## Exercise instructions
The answer must consist of every line in the data that contains "drives".

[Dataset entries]
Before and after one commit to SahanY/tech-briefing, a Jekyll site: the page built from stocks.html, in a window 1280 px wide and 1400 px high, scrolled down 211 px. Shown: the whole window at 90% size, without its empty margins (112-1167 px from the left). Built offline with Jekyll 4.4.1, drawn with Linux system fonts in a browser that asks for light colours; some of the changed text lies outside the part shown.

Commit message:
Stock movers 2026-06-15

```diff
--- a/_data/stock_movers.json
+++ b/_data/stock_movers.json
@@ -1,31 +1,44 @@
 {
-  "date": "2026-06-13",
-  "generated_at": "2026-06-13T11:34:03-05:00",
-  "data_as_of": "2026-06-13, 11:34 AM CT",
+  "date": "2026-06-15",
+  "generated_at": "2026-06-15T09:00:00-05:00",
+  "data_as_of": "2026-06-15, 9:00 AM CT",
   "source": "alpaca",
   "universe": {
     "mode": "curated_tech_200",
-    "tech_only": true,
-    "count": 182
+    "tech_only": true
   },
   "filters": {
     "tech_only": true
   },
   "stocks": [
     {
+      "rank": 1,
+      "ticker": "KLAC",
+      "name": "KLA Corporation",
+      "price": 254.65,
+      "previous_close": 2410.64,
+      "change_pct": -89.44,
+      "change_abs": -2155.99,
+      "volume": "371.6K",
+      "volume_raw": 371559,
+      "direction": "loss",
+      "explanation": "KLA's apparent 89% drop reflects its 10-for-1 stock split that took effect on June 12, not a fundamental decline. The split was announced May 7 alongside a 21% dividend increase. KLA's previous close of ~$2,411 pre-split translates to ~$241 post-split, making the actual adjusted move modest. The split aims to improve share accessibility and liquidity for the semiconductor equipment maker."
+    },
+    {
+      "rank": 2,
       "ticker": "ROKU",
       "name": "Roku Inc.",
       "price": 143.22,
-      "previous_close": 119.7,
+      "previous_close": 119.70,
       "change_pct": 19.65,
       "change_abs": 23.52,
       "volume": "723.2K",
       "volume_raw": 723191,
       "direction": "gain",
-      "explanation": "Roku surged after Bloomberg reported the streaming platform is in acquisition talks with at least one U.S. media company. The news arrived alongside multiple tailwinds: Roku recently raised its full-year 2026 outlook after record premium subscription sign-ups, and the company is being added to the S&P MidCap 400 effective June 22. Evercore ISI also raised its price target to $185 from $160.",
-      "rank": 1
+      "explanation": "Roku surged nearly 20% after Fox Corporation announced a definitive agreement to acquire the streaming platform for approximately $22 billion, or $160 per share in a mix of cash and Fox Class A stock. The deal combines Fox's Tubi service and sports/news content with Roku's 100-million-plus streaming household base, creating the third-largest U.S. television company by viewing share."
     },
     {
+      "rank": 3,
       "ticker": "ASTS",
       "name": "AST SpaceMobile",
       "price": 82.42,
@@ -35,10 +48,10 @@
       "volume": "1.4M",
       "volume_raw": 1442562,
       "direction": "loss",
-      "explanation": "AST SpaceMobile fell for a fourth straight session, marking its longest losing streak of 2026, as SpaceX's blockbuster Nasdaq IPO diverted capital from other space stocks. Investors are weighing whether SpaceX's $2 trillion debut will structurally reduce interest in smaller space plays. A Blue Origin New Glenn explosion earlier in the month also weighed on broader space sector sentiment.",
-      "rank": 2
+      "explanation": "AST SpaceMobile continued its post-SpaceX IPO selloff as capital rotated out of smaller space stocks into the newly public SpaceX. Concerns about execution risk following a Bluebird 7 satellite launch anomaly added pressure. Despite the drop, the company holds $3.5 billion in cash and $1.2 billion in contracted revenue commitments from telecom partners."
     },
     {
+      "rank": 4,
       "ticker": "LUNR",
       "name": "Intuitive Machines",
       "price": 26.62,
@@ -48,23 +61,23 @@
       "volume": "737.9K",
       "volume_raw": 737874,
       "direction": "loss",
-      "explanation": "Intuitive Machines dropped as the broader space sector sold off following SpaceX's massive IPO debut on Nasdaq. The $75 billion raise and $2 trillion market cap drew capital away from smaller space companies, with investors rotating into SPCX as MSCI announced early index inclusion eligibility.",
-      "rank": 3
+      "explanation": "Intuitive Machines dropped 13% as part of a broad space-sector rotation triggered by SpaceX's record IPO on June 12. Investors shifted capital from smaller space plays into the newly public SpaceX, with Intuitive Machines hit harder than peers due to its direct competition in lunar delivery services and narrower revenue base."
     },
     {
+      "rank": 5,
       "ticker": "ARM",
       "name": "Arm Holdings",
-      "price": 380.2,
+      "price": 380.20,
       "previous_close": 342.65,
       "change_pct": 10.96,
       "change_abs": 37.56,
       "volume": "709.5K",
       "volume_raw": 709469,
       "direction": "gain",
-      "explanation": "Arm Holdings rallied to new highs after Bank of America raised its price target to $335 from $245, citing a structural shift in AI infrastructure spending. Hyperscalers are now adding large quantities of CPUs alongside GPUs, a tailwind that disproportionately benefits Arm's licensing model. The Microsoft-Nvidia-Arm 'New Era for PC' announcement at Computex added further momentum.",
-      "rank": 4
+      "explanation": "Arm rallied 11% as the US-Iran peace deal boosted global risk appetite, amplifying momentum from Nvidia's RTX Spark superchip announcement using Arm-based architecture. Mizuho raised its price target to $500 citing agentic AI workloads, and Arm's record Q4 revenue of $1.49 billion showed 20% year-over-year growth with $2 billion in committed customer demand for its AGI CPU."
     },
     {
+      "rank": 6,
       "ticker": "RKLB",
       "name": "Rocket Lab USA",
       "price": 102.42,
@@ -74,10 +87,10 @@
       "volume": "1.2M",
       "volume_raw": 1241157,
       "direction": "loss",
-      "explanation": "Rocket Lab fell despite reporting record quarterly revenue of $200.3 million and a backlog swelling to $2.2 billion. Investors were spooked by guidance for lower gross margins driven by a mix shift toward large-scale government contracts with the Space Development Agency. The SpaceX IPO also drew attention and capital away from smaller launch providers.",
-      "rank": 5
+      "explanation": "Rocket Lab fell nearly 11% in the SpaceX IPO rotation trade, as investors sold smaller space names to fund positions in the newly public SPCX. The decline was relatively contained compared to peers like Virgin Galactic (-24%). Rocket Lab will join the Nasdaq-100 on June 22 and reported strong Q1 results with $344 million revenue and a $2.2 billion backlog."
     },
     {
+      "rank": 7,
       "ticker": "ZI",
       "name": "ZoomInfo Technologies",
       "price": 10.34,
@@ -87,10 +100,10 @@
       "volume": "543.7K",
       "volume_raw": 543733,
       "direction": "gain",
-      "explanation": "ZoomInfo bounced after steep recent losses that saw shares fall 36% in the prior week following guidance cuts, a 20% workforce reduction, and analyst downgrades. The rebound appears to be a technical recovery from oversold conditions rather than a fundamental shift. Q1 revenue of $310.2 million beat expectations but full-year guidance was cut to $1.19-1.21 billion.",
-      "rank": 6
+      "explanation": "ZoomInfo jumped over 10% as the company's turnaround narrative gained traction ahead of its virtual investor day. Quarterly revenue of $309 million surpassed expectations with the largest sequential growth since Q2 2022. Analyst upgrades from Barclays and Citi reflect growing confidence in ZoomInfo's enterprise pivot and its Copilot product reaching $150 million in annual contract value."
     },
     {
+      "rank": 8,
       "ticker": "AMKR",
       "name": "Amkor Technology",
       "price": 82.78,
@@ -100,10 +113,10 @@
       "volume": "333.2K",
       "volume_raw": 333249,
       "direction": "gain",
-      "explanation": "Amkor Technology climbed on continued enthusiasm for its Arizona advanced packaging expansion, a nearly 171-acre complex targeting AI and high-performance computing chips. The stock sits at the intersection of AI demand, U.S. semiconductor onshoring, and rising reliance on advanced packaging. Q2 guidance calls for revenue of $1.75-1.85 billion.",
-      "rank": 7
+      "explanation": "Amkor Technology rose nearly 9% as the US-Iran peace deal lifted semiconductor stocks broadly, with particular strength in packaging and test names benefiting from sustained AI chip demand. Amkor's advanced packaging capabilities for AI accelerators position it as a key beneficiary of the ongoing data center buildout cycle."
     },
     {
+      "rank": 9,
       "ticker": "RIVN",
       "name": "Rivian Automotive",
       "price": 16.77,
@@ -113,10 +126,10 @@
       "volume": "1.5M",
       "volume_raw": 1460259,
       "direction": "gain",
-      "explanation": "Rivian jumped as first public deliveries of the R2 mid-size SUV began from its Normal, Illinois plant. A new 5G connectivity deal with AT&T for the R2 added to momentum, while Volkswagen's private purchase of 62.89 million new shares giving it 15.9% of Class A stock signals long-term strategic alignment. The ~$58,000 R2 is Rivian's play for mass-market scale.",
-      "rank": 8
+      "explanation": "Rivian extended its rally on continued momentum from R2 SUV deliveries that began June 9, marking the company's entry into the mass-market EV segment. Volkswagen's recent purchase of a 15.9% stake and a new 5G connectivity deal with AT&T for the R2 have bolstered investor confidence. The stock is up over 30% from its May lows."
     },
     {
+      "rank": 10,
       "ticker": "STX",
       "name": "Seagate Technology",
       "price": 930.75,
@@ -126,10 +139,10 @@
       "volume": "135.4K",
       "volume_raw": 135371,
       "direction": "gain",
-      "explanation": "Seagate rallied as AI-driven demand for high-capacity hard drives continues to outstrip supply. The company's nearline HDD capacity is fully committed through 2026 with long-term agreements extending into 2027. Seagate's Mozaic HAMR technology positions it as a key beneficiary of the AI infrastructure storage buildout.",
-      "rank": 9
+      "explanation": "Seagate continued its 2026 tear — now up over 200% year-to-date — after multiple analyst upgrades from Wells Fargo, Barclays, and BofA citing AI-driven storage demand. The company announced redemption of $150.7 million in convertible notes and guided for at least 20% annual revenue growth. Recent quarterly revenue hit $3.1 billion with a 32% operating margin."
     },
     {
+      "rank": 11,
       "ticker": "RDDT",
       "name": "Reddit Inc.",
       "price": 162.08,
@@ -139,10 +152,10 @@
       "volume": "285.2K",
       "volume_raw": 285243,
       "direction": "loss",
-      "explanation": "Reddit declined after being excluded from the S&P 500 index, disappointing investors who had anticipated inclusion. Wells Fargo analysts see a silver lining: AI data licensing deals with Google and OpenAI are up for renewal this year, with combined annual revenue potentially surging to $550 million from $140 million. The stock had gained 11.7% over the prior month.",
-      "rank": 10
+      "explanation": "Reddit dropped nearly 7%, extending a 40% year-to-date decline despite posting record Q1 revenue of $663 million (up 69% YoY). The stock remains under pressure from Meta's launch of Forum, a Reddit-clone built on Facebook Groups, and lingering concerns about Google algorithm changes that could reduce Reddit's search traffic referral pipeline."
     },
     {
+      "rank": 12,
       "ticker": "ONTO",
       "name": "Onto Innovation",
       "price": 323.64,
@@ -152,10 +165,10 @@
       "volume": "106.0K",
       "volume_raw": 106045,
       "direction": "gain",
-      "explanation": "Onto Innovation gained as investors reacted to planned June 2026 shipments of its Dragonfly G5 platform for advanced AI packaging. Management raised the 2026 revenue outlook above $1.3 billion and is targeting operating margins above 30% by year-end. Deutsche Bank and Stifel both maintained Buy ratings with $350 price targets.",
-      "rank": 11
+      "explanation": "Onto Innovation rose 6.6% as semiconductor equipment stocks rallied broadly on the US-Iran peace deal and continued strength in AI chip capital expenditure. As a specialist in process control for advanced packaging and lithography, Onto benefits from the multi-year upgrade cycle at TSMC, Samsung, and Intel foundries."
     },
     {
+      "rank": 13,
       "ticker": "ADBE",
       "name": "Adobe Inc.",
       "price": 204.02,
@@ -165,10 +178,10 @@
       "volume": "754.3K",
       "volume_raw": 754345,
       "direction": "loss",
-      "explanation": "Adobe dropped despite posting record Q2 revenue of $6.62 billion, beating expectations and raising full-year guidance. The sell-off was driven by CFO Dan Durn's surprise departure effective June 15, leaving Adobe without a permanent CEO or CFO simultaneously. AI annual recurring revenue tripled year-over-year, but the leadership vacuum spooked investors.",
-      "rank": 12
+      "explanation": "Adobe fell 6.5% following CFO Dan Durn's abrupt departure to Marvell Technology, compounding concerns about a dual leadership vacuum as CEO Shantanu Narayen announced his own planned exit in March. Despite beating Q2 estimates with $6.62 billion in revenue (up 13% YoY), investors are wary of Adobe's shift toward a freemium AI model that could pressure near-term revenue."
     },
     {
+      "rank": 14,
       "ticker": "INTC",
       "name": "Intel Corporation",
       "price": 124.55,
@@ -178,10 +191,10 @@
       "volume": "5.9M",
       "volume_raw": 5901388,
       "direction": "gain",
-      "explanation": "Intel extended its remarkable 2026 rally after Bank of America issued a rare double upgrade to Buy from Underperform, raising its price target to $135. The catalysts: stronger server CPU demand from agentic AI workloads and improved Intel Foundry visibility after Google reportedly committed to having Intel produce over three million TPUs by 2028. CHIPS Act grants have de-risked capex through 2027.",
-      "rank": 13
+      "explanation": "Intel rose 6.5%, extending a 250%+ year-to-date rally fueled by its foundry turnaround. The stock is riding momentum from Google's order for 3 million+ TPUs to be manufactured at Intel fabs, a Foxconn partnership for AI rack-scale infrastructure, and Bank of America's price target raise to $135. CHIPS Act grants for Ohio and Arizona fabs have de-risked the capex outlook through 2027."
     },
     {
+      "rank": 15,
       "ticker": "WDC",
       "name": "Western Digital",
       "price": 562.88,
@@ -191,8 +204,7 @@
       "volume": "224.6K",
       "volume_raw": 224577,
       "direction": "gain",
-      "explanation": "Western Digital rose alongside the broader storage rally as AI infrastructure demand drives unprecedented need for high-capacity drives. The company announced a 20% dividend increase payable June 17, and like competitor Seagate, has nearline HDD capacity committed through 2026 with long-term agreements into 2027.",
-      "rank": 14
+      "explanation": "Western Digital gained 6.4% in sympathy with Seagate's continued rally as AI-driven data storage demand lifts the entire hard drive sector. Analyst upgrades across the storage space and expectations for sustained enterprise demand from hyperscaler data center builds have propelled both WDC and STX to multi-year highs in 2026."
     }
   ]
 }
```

## Result for this exercise
-      "explanation": "Seagate rallied as AI-driven demand for high-capacity hard drives continues to outstrip supply. The company's nearline HDD capacity is fully committed through 2026 with long-term agreements extending into 2027. Seagate's Mozaic HAMR technology positions it as a key beneficiary of the AI infrastructure storage buildout.",
-      "explanation": "Western Digital rose alongside the broader storage rally as AI infrastructure demand drives unprecedented need for high-capacity drives. The company announced a 20% dividend increase payable June 17, and like competitor Seagate, has nearline HDD capacity committed through 2026 with long-term agreements into 2027.",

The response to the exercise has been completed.